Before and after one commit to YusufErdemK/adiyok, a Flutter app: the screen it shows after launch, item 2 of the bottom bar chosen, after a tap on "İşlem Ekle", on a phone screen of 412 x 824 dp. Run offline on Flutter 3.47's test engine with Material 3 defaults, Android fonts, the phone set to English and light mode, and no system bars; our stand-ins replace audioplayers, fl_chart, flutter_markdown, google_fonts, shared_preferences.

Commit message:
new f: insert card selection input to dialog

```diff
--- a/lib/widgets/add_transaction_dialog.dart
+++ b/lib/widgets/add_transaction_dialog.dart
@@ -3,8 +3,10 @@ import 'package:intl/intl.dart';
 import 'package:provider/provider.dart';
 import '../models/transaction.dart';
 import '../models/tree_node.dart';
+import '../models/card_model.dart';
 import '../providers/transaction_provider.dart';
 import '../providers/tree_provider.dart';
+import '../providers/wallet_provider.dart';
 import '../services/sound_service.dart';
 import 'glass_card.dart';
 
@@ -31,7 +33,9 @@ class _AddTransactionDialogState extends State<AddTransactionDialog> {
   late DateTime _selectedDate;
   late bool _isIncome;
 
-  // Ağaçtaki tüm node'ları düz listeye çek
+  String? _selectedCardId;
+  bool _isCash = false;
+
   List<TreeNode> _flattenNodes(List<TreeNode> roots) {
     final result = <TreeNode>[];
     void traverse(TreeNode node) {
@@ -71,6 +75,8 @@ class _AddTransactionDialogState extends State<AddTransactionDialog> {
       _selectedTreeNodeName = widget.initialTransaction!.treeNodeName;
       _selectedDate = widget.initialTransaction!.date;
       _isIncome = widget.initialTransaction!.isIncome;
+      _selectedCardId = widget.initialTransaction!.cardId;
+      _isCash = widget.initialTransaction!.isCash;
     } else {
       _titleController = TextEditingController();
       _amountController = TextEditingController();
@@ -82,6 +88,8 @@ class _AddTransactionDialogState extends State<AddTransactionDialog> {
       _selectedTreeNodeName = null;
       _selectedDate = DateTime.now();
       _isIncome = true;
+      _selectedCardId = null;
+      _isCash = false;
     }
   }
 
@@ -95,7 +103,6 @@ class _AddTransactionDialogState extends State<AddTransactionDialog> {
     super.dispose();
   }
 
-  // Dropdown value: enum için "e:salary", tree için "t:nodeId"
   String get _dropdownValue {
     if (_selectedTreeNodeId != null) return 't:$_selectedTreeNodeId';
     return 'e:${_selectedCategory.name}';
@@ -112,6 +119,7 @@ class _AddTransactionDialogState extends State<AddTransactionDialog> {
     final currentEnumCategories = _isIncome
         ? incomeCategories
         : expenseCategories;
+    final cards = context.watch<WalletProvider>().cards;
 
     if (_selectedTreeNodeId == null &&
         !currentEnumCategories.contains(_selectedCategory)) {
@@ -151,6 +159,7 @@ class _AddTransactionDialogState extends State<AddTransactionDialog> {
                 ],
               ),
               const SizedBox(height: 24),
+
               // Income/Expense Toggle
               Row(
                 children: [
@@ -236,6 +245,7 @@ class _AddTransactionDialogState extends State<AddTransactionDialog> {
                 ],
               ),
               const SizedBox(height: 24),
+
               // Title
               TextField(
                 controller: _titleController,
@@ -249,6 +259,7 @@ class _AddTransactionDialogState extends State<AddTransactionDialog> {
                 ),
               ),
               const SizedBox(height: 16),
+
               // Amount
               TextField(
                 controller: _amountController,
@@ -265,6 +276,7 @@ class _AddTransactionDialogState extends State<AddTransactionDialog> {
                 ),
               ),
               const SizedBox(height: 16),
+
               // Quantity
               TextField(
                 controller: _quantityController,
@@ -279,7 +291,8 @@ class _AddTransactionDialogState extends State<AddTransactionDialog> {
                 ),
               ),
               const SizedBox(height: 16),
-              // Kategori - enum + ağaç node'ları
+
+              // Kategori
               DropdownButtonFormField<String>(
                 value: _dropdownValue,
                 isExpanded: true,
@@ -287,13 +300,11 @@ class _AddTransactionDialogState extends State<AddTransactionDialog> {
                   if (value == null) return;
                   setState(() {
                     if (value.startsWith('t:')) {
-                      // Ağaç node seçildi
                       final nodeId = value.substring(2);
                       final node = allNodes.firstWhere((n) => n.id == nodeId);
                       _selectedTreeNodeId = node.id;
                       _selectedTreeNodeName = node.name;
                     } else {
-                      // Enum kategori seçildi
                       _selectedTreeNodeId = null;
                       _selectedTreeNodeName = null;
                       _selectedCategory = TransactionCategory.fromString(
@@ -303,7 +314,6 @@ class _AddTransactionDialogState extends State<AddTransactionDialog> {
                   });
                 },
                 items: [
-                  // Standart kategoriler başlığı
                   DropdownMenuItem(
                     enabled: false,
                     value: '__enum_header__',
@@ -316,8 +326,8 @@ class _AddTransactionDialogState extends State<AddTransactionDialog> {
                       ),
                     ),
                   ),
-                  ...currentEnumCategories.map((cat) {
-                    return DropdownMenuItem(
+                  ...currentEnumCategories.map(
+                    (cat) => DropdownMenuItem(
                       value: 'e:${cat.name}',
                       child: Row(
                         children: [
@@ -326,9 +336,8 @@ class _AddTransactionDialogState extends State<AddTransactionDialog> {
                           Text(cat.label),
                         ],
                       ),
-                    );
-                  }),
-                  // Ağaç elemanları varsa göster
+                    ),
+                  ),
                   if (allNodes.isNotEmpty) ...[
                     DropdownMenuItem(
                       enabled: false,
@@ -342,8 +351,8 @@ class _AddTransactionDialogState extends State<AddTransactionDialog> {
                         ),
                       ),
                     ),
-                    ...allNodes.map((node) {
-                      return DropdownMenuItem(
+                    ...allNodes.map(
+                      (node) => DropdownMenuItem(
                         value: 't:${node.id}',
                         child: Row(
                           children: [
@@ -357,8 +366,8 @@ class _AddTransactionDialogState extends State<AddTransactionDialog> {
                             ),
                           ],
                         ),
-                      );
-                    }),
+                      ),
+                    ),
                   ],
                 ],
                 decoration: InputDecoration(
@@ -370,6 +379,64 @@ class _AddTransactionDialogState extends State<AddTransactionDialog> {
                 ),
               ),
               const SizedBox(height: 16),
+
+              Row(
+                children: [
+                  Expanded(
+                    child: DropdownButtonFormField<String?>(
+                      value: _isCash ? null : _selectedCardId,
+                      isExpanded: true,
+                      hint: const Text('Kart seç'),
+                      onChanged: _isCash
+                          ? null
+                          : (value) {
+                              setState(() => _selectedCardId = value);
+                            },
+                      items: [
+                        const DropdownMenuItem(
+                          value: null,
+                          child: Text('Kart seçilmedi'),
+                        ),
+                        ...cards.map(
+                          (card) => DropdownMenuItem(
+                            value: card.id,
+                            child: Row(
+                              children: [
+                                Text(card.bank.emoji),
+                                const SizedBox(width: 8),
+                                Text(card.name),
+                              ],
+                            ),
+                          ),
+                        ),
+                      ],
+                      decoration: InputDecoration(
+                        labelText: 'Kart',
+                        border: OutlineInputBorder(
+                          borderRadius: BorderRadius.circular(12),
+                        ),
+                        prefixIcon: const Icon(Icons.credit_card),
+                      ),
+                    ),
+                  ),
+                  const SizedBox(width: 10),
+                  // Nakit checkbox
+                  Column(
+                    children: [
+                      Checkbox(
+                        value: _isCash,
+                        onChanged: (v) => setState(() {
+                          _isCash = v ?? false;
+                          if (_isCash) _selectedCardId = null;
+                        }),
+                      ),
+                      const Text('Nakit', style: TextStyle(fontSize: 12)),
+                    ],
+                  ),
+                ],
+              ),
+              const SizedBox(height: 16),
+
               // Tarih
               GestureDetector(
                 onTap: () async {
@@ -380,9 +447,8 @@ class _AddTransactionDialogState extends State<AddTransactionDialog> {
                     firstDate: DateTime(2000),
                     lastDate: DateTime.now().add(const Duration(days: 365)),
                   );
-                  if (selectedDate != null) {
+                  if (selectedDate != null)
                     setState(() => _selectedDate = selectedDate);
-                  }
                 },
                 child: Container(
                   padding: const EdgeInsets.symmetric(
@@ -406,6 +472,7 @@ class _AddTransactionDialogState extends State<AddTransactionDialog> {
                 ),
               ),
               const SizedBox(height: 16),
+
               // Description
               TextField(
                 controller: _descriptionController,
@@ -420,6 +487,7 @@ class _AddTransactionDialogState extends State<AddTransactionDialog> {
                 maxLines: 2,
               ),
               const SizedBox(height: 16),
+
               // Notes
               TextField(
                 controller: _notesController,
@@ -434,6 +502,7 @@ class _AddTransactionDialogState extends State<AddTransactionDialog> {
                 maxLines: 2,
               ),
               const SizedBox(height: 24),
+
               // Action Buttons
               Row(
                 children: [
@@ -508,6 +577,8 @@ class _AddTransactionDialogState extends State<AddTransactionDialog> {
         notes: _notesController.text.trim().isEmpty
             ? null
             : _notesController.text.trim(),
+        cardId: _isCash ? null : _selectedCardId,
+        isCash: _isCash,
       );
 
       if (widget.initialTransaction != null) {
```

━━━━━━━━━━━━━━━━

[What needs to be done]: What the answer needs is every line from the data above with "false" in it.

[Problem solution]:
+  bool _isCash = false;
+      _isCash = false;
                     enabled: false,
                       enabled: false,
+                          _isCash = v ?? false;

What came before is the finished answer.